J Scott Morrison | 06/15/2004
(5 out of 5 stars)
"From Wilma Salisbury's review, Plain Dealer Music Critic 1/21/02
Upshaw enchants recital audienceAmerican soprano Dawn Upshaw has it all: lovely voice, refined musicianship, command of languages,
charming stage presence...With master pianist Gilbert Kalish as her sensitive accompanist, she
communicated the meaning of every word and nuance. At one point, she took an extended pause between
numbers because of excessive coughing by members of the large audience. Generally, however, she kept the
listeners spellbound?In the first half of the concert, spoken program notes were unnecessary. After intermission, each group of
songs was introduced with background information about the composers and the music.
The first fascinating set was selected because the composers, born between 1956 and 1962, are
contemporaries of the 41-year-old singer. One of them, James Aikman, was present to hear Upshaw's

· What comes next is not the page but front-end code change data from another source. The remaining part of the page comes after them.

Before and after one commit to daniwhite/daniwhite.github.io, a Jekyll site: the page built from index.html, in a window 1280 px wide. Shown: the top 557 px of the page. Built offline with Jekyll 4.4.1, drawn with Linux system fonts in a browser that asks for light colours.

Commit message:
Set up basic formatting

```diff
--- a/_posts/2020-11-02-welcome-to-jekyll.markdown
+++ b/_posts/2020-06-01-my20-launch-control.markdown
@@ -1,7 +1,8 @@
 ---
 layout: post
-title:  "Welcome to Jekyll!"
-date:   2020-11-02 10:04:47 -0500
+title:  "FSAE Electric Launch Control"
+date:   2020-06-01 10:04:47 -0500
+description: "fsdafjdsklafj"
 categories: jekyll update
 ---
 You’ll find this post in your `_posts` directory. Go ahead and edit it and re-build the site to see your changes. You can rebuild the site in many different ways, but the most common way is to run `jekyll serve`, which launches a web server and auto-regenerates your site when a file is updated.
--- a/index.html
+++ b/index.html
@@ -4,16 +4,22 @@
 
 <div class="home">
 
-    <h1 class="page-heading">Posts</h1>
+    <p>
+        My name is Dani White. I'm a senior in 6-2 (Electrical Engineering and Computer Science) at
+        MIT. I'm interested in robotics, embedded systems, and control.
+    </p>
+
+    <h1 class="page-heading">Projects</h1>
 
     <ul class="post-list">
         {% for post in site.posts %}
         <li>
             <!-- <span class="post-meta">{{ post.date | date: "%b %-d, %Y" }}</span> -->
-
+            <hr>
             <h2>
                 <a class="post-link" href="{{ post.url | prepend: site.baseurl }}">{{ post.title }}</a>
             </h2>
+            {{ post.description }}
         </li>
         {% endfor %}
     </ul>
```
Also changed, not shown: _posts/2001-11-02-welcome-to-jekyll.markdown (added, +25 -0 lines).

exquisite interpretation of his song, "Spring Is Purple Jewelry." The other composers - Laura Elise
Schwendinger, Michael Torke, Andy Vores, Osvaldo Golijov and former Clevelander James Primosch -
contributed pieces that were well-suited to Upshaw's light voice and clear diction. Especially captivating was
Schwendinger's playful take on e.e. cummings' poem, "In Just-Spring." In comparison to these brief compositions,
Ruth Crawford Seeger's songs on texts by Carl Sandburg sounded strong, spare and dramatic?